### Try it
Wherever the string "button" shows up in the records below, return that line.

Code change snippets
=== Section Start ===

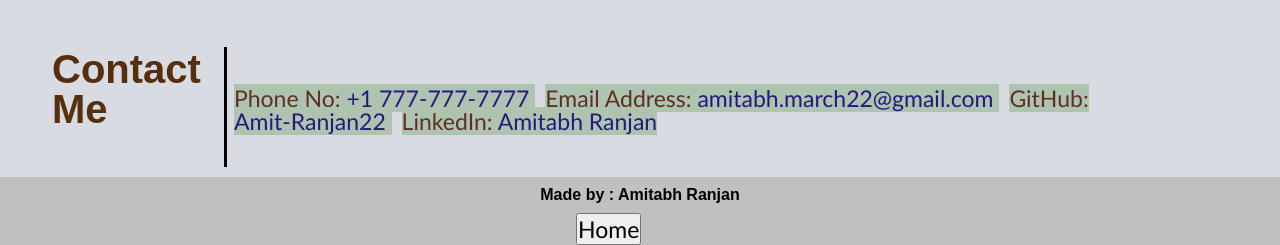
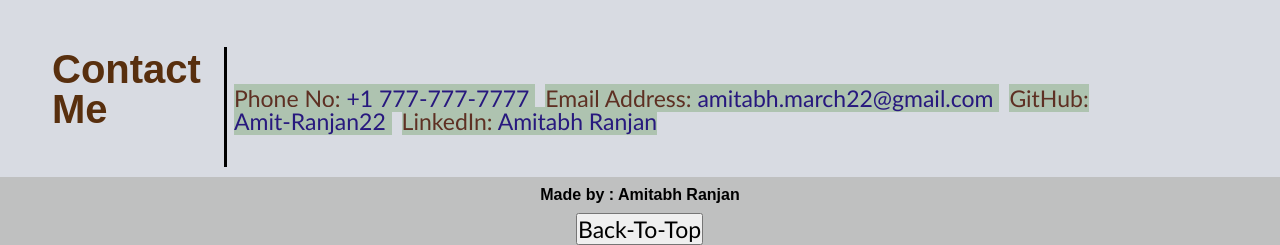
Before and after one commit to Amit-Ranjan22/UpdatedPortfolio-Amitabh_Ranjan, a plain HTML site: page index.html in a window 1280 px wide. Shown: the part 1615-1860 px from the top of the page. Drawn offline with Linux system fonts and the light colour scheme; files whose address does not match are found by name.

```diff
--- a/index.html
+++ b/index.html
@@ -144,7 +144,7 @@
         </div>
         <div class="footer">
             <h2>Made by : Amitabh Ranjan</h2>
-            <a href="#navbar"><button>Home</button></a>
+            <a href="#navbar"><button>Back-To-Top</button></a>
         </div>
     </footer>
 </body>
```
Also changed, not shown: 1 other file.
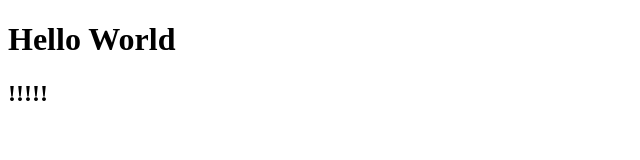
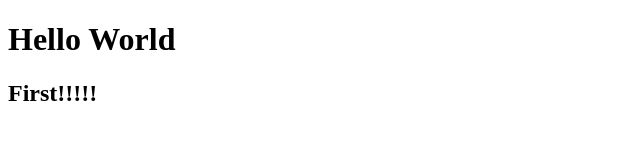
Before and after one commit to NishanthiD/TestAngular, a plain HTML site: page index.html in a window 1280 px wide. Shown: the whole page, without its empty margins (0-640 px from the left). Drawn offline with Linux system fonts and the light colour scheme.

Commit message:
Modified File.

```diff
--- a/index.html
+++ b/index.html
@@ -6,6 +6,6 @@
   </head>
   <body>
     <h1>Hello World</h1>
-    <h2>!!!!!</h2>
+    <h2>First!!!!!</h2>
   </body>
 </html>
```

=== Section End ===

### Answer space
-            <a href="#navbar"><button>Home</button></a>
+            <a href="#navbar"><button>Back-To-Top</button></a>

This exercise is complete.